Are there any truly untranslatable words?
The short answer is: No.
The long answer: It depends on your definition “untranslatable”.
Given that different cultures code things differently, it is a fact of life that every language contains at least a handful of words for which no equivalent word exists in another language. But fear not! Even the meaning of so-called “untranslatable” words can be conveyed through equivalent phrases or sentences.
Take for instance this cute little illustrated book I discovered at my local library today. It’s called Lost in Translation, by Ella Frances Sanders. Here are a few examples from German that have made my day – I hope you enjoy them too:
“Drachenfutter” (literally, dragon fodder) = a gift from a husband to his wife when he wants to appease her (for instance, after having forgotten their wedding anniversary!); a kind of atonement.
“Kabelsalat” (literally, cable salad) = a big snarl of entangled cables.
“Waldeinsamkeit” (literally, forest lonesomeness) = the pleasant, melancholy feeling of solitude, inner peace and oneness with nature a person experiences when walking alone in the woods.

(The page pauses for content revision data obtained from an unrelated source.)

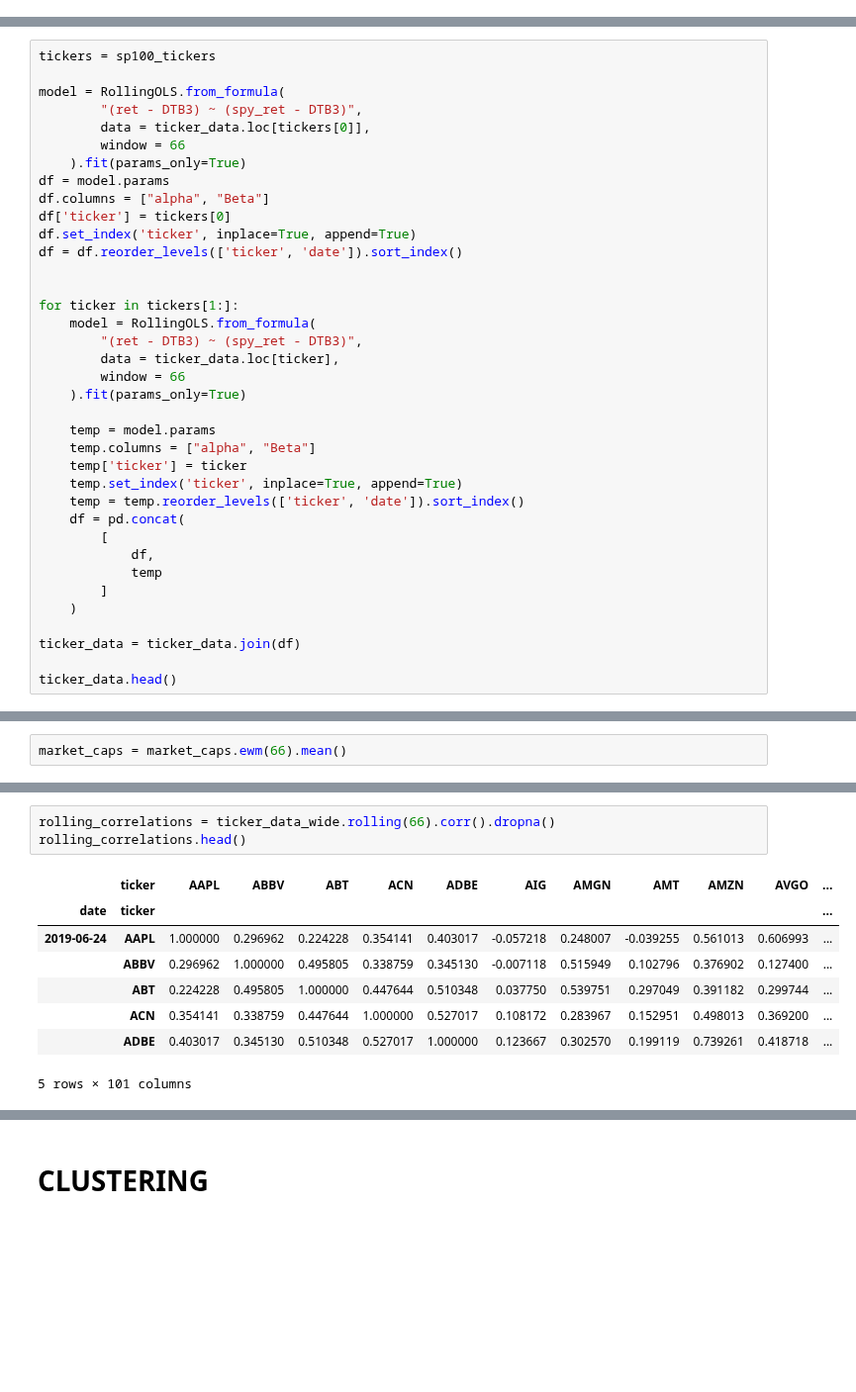
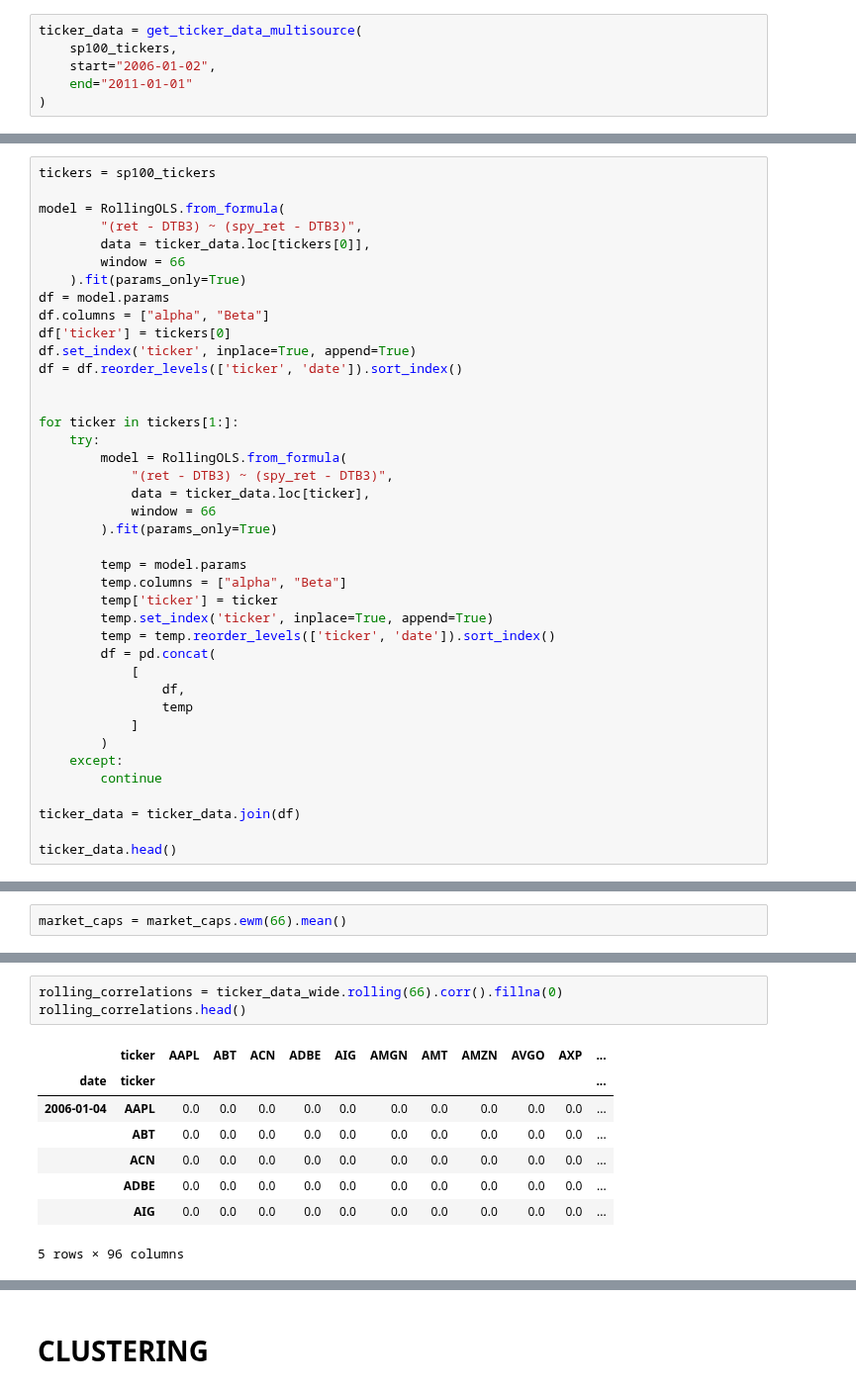
Before and after one commit to layoups/index-funds, a Jupyter notebook: create_indices.ipynb, the cells around one changed output, grey strips where cells are left out. Shown at 99% size. Drawn from its saved outputs; the diff is of its cells as text; blank space fills up the shorter version.

Commit message:
more data consistency

```diff
--- a/create_indices.ipynb
+++ b/create_indices.ipynb
@@ -16,3 +14,9 @@ ticker_data = get_ticker_data_multisource(sp100_tickers)
+# %%
+ticker_data = get_ticker_data_multisource(
+    sp100_tickers,
+    start="2006-01-02",
+    end="2011-01-01"
+)
 # %%
 # nyse_tickers_cap = pd.read_csv("data/tickers_nyse.csv", index_col=0).MarketCap.dropna().apply(
 #     lambda x: float(x[1: -1]) * 1e6 if x[-1] == "M" else float(x[1: -1]) * 1e6
@@ -40,23 +44,26 @@ df = df.reorder_levels(['ticker', 'date']).sort_index()
 
 
 for ticker in tickers[1:]:
-    model = RollingOLS.from_formula(
-        "(ret - DTB3) ~ (spy_ret - DTB3)",
-        data = ticker_data.loc[ticker],
-        window = 66
-    ).fit(params_only=True)
+    try:
+        model = RollingOLS.from_formula(
+            "(ret - DTB3) ~ (spy_ret - DTB3)",
+            data = ticker_data.loc[ticker],
+            window = 66
+        ).fit(params_only=True)
 
-    temp = model.params
-    temp.columns = ["alpha", "Beta"]
-    temp['ticker'] = ticker
-    temp.set_index('ticker', inplace=True, append=True)
-    temp = temp.reorder_levels(['ticker', 'date']).sort_index()
-    df = pd.concat(
-        [
-            df,
-            temp
-        ]
-    )
+        temp = model.params
+        temp.columns = ["alpha", "Beta"]
+        temp['ticker'] = ticker
+        temp.set_index('ticker', inplace=True, append=True)
+        temp = temp.reorder_levels(['ticker', 'date']).sort_index()
+        df = pd.concat(
+            [
+                df,
+                temp
+            ]
+        )
+    except:
+        continue
 
 ticker_data = ticker_data.join(df)
 
@@ -115,12 +122,12 @@ ticker_data_wide.head()
 # %%
-rolling_correlations = ticker_data_wide.rolling(66).corr().dropna()
+rolling_correlations = ticker_data_wide.rolling(66).corr().fillna(0)
 rolling_correlations.head()
 # %% [output]
-|  | ticker | AAPL | ABBV | ABT | ACN | ADBE | AIG | AMGN | AMT | AMZN | AVGO | ... |
+|  | ticker | AAPL | ABT | ACN | ADBE | AIG | AMGN | AMT | AMZN | AVGO | AXP | ... |
 | date | ticker |  |  |  |  |  |  |  |  |  |  | ... |
-| 2019-06-24 | AAPL | 1.000000 | 0.296962 | 0.224228 | 0.354141 | 0.403017 | -0.057218 | 0.248007 | -0.039255 | 0.561013 | 0.606993 | ... |
-|  | ABBV | 0.296962 | 1.000000 | 0.495805 | 0.338759 | 0.345130 | -0.007118 | 0.515949 | 0.102796 | 0.376902 | 0.127400 | ... |
-|  | ABT | 0.224228 | 0.495805 | 1.000000 | 0.447644 | 0.510348 | 0.037750 | 0.539751 | 0.297049 | 0.391182 | 0.299744 | ... |
-|  | ACN | 0.354141 | 0.338759 | 0.447644 | 1.000000 | 0.527017 | 0.108172 | 0.283967 | 0.152951 | 0.498013 | 0.369200 | ... |
-|  | ADBE | 0.403017 | 0.345130 | 0.510348 | 0.527017 | 1.000000 | 0.123667 | 0.302570 | 0.199119 | 0.739261 | 0.418718 | ... |
+| 2006-01-04 | AAPL | 0.0 | 0.0 | 0.0 | 0.0 | 0.0 | 0.0 | 0.0 | 0.0 | 0.0 | 0.0 | ... |
+|  | ABT | 0.0 | 0.0 | 0.0 | 0.0 | 0.0 | 0.0 | 0.0 | 0.0 | 0.0 | 0.0 | ... |
+|  | ACN | 0.0 | 0.0 | 0.0 | 0.0 | 0.0 | 0.0 | 0.0 | 0.0 | 0.0 | 0.0 | ... |
+|  | ADBE | 0.0 | 0.0 | 0.0 | 0.0 | 0.0 | 0.0 | 0.0 | 0.0 | 0.0 | 0.0 | ... |
+|  | AIG | 0.0 | 0.0 | 0.0 | 0.0 | 0.0 | 0.0 | 0.0 | 0.0 | 0.0 | 0.0 | ... |
-5 rows × 101 columns
+5 rows × 96 columns
```
Also changed, not shown: parts of 32 cells of this notebook, 1 other file.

That’s all for this week. See you next time. Until then, keep communicating!